Gandhian legacy in the twenty first century
(Guest of honour address, the International Seminar on Tradition of Nonviolence: Changing Contexts, 14-15 February 2015, Jaipur, India)
Dr. Janjira Sombatpoonsiri
Co-Secretary General, Asia-Pacific Peace Research Association (APPRA)
Lecturer, Faculty of Political Science, Thammasat University
Namaste. Good morning your excellencies, distinguished scholars, ladies and gentleman. First of all I would like to thank Prof. Vidya Jain, director of the Centre for Gandhian Studies, University of Rajasthan, for kindly inviting me to this wonderful gathering of nonviolence scholars and practitioners. 
As a guest of honour, I am honoured to share an anecdote of Gandhi’s legacy in the faraway land. Of course, we are all familiar with Gandhi’s influence on nonviolent movements in many societies, especially in South Africa (anti-Apartheid movement) and the United States (civil rights movement). In Thailand where I am from, the term ‘Ahimsa’ has been a popular association with protests against authoritarian governments.

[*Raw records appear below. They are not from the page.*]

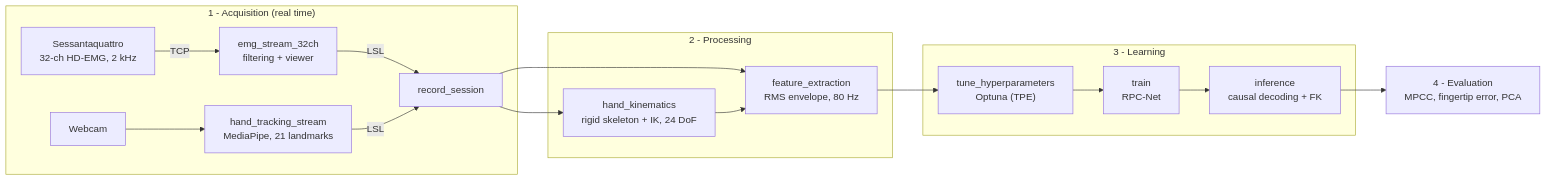
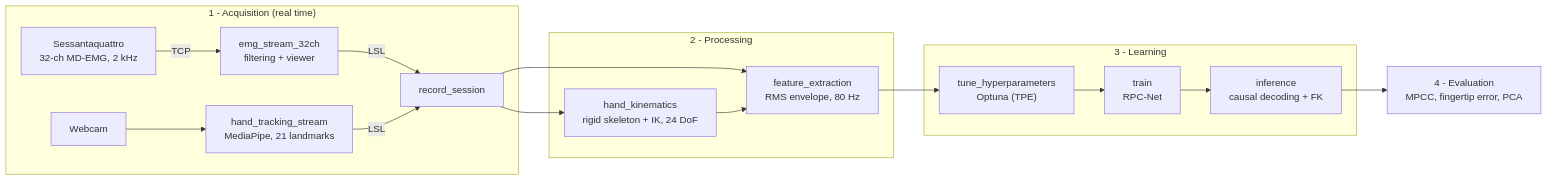
One commit to crupalolvov/NP_project changed the diagram in README.md. Above: the diagram before and after it, drawn with Mermaid. The commit also changed other lines of this file and 3 other files, not shown here.

````diff
--- a/README.md
+++ b/README.md
@@ -40,20 +76,20 @@
 ```mermaid
 flowchart LR
     subgraph ACQ["1 - Acquisition (real time)"]
-        S64["Sessantaquattro<br/>32-ch HD-EMG, 2 kHz"] -->|TCP| EMG["emg_stream_32ch<br/>filtering + viewer"]
+        S64["Sessantaquattro<br/>32-ch MD-EMG, 2 kHz"] -->|TCP| EMG["emg_stream_32ch<br/>filtering + viewer"]
         CAM["Webcam"] --> MP["hand_tracking_stream<br/>MediaPipe, 21 landmarks"]
         EMG -->|LSL| REC["record_session"]
         MP -->|LSL| REC
     end
     subgraph PROC["2 - Processing"]
         REC --> KIN["hand_kinematics<br/>rigid skeleton + IK, 24 DoF"]
         REC --> FE["feature_extraction<br/>RMS envelope, 80 Hz"]
         KIN --> FE
     end
     subgraph ML["3 - Learning"]
         FE --> HPO["tune_hyperparameters<br/>Optuna (TPE)"]
         HPO --> TR["train<br/>RPC-Net"]
         TR --> INF["inference<br/>causal decoding + FK"]
     end
     INF --> EV["4 - Evaluation<br/>MPCC, fingertip error, PCA"]
 ```
````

The newly released volume on Gandhian legacy in resistance movements around the globe can tell you the large extent Gandhi’s concept and practice of nonviolence has been globalised. But what strikes me is not how these movements have adopted Gandhi’s nonviolence in the orthodox sense, but rather, how they adapted it to their own political and cultural contexts. 
During my PhD, I was drawn to Serbia, the country that has been through seven major wars which took more than 11 million lives. Despite this miserable backdrop, the Serbian freedom fighters of the 1990s have the reputation of being creative, resilient and humorous. And yes, I was researching into these hilarious protest actions so as to understand how humour works as a vehicle of nonviolent struggle. 
During my interviews with the activists, I often came across the statement that their commitment to nonviolent action was inspired by Gandhi. I thought “Wow! it is so fantastic to hear about legacy of Gandhi’s nonviolence in another continent, in a different political landscape and cultural setting. But the story doesn’t end there. The Serbian nonviolent movement was also inspired by the British comedy called the Monty Pythons popular in the 1980s. Moreover, their sense of contempt against the dictatorial Milosevic government was influenced by Serbian history of rebellion against the Ottoman Empire. These are eclectic elements shaping one social movement, and as we can see their underpinning values clash with one another. For instance, despite Gandhi’s famous sense of humour, I don’t think it is similar to the Monty Pythons’ situational jokes. Or I don’t think that Gandhi would have initiated a protest slogan that reads “Sloba (Milosevic’s nickname) save Serbia, kill yourself.” In this sense, nothing is typically “Gandhian” in the Serbian nonviolent movement, and yet Gandhi’s legacy is present. Perhaps, a word that could reconcile us with such a paradox is ‘changing context,’ which is the title of this international seminar. 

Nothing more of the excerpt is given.